I, along with our clients who we host email services for, are on a daily basis seeing new and inventive scam emails which are better utilising social engineering to blow holes in our mental armour and “get us” at a point in time we’re not expecting it and not entirely aware of what’s going on.

The biggest tip I give our clients is to ask them to forward the email on before doing anything and we’ll check it. We can then educate them on the markers to look out for on emails like that.

The closest I got to falling for a scam was when I received from a colleague I was expecting to hear from, a legit looking Google Drive “this file has been shared with you” email. Now I am however more vigilant, but had it not been for the scammers poor skills in a few particular areas, I would have given away my Google Drive logins to them.

So, when you’re receiving emails, here’s a few things to always check. Note that scammer approaches are changing all the time, so these tips may have a limited lifespan and are not going to protect you fully from anything:

1) From email address

Does their email match the company? In this the email address was noreply@originenergysolar.net, although it’s worth noting I didn’t immediately pick up on that as the email looked legit.

2) To email address

Did they put your email address in the “To” field or is it missing? Bulk scammers may BCC you, so your own name may not show up.

3) In line with the usual?

Is there anything unusual in the email? Compare it to past ones from this company or person.

4) Attachments in Word docs or zip files

Are attachments like bills in Word Docs or Zip files? Zip files are compressed files, so this can mask to antivirus filters the contents. If you get a bill with a zip, rar or other compressed file type attachment, it’s likely a scam.

Likewise, Word document scams usually involve you opening the Word doc, then being required to click the link inside the Word doc to view the bill. All of this is designed to evade detection by scanners along the way.

5) Clickable links

Where to the links go? You can put your mouse over a link to find out where it goes, without clicking on it. You can also hold down your finger on a link until it previews where you will be taken, on the iPhone, and on other computers sometimes you need to right click to see where it will go.

The links will often be a collection of legitimate + fake. In the case of my Origin Energy email, all the links pointed to their website, except the “View bill” button. This took me to a very long link which had “sharepoint” in the address. I am finding this regularly coming up so it’s a common method. I did not click on the link so that I could show you what the page looks like as I would prefer not to risk it.

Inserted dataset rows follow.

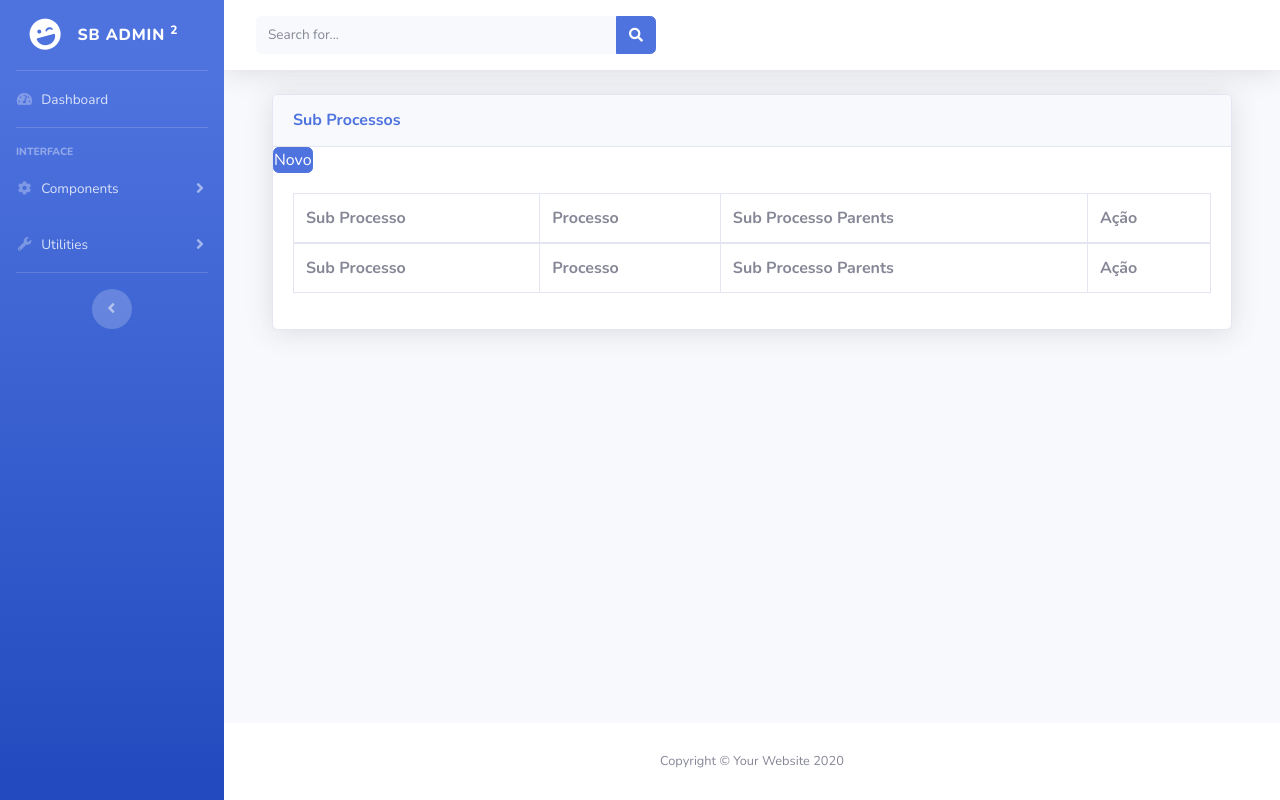
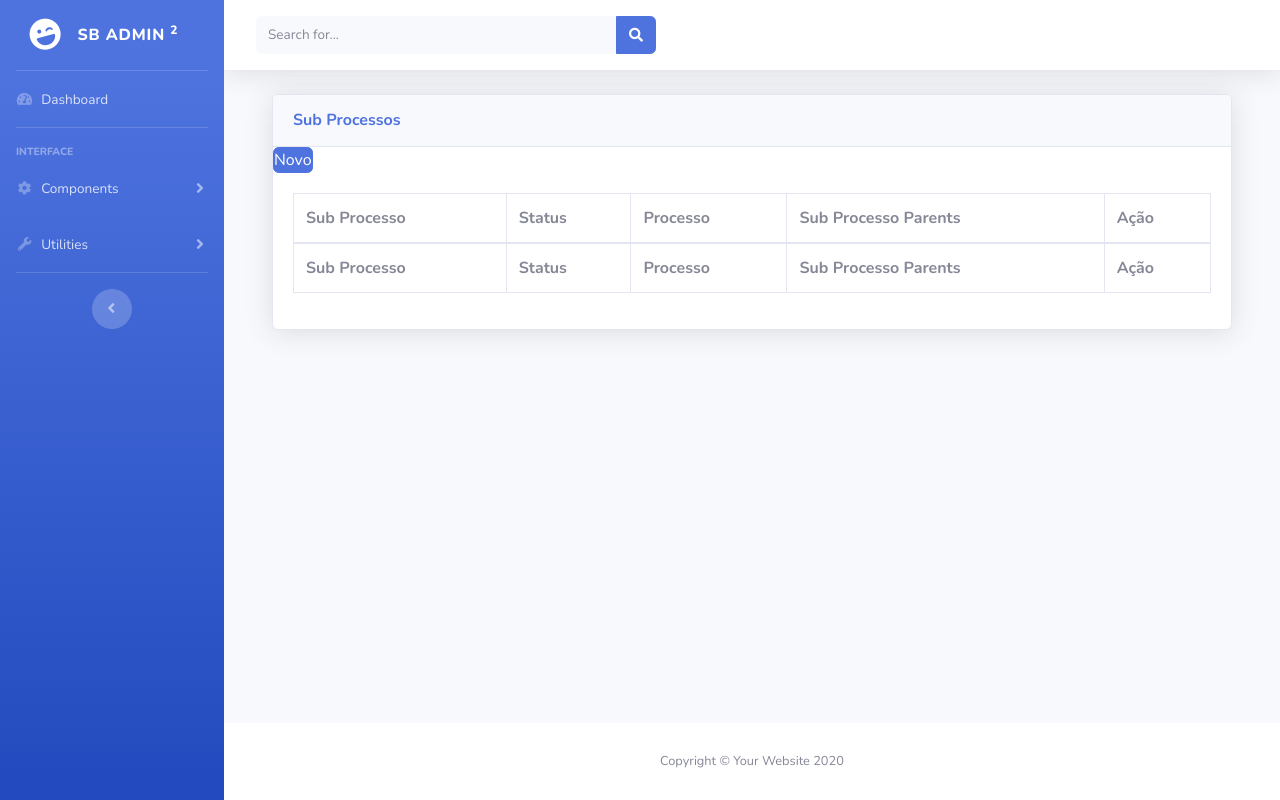
Before and after one commit to osllmatheus/process_control, a Django app: page /processo/subprocesso/ in a window 1280 px wide. Run offline with Django 5.2, Linux system fonts and the light colour scheme; data that the repository does not hold is empty; some libraries are stand-ins or nearby versions.

Commit message:
forms,html status subprocesso

```diff
--- a/processo/forms.py
+++ b/processo/forms.py
@@ -12,4 +12,4 @@ class ProcessoForm(forms.ModelForm):
 class SubProcessoForm(forms.ModelForm):
     class Meta:
         model = SubProcesso
-        fields = ('nome_subprocesso','processo','parent_subprocesso')
+        fields = ('nome_subprocesso','status','processo','parent_subprocesso')
--- a/processo/templates/processo/sub_processo_list.html
+++ b/processo/templates/processo/sub_processo_list.html
@@ -17,6 +17,7 @@
                     <thead>
                         <tr>
                             <th>Sub Processo</th>
+                            <th>Status</th>
                             <th>Processo</th>
                             <th>Sub Processo Parents</th>
                             <th>Ação</th>
@@ -25,6 +26,7 @@
                     <tfoot>
                         <tr>
                             <th>Sub Processo</th>
+                            <th>Status</th>
                             <th>Processo</th>
                             <th>Sub Processo Parents</th>
                             <th>Ação</th>
@@ -34,6 +36,7 @@
                         {% for subprocesso in subprocessos %}
                         <tr>
                             <td>{{ subprocesso.nome_subprocesso }}</td>
+                            <td>{{ subprocesso.get_status_display  }}</td>
                             <td>{% if subprocesso.processo %}
                                     {{ subprocesso.processo }}
                                 {% endif %}
```
Also changed, not shown: processo/templates/processo/sub_processo_edit.html (+8 -0 lines).
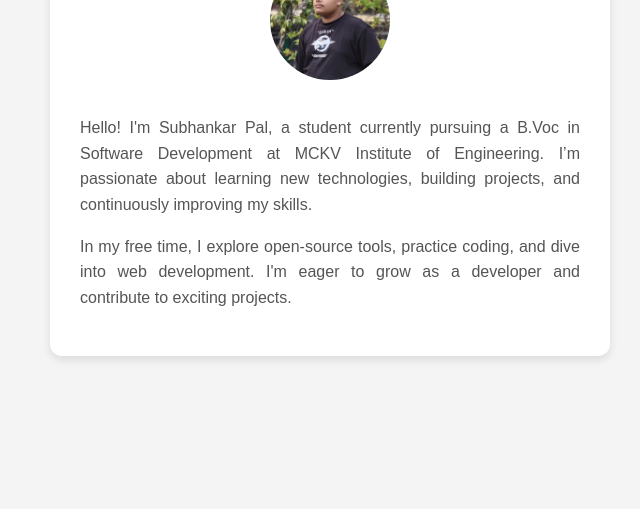
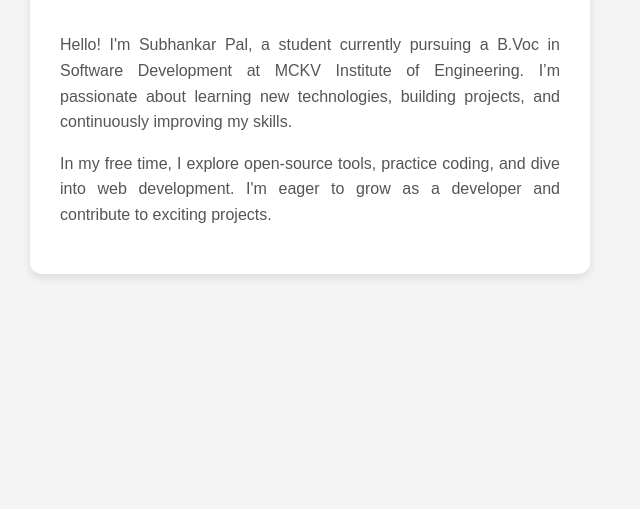
Before and after one commit to Subhankar-005/Portfolio-Website, a plain HTML site: page pages/about.html in a window 1280 px wide. Shown: the part 291-800 px from the top of the page, without its empty margins (310-950 px from the left). Drawn offline with Linux system fonts and the light colour scheme.

Commit message:
Change in code

```diff
--- a/assets/css/about_style.css
+++ b/assets/css/about_style.css
@@ -3,15 +3,14 @@ body
   font-family: Arial, sans-serif;
   background-color: #f4f4f4;
   margin: 0;
-  padding: 0;
+  padding: 40px;
 }
 
 .container
 {
-  display: flex;
-  justify-content: center;
-  align-items: center;
-  height: 100vh;
+  padding: 30px;
+  max-width: 600px;
+  margin: auto;
 }
 
 .about-box
```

Always visit the actual website directly when in doubt.

Constant vigilance is unfortunately a necessity these days. Go with your gut feelings and be careful please!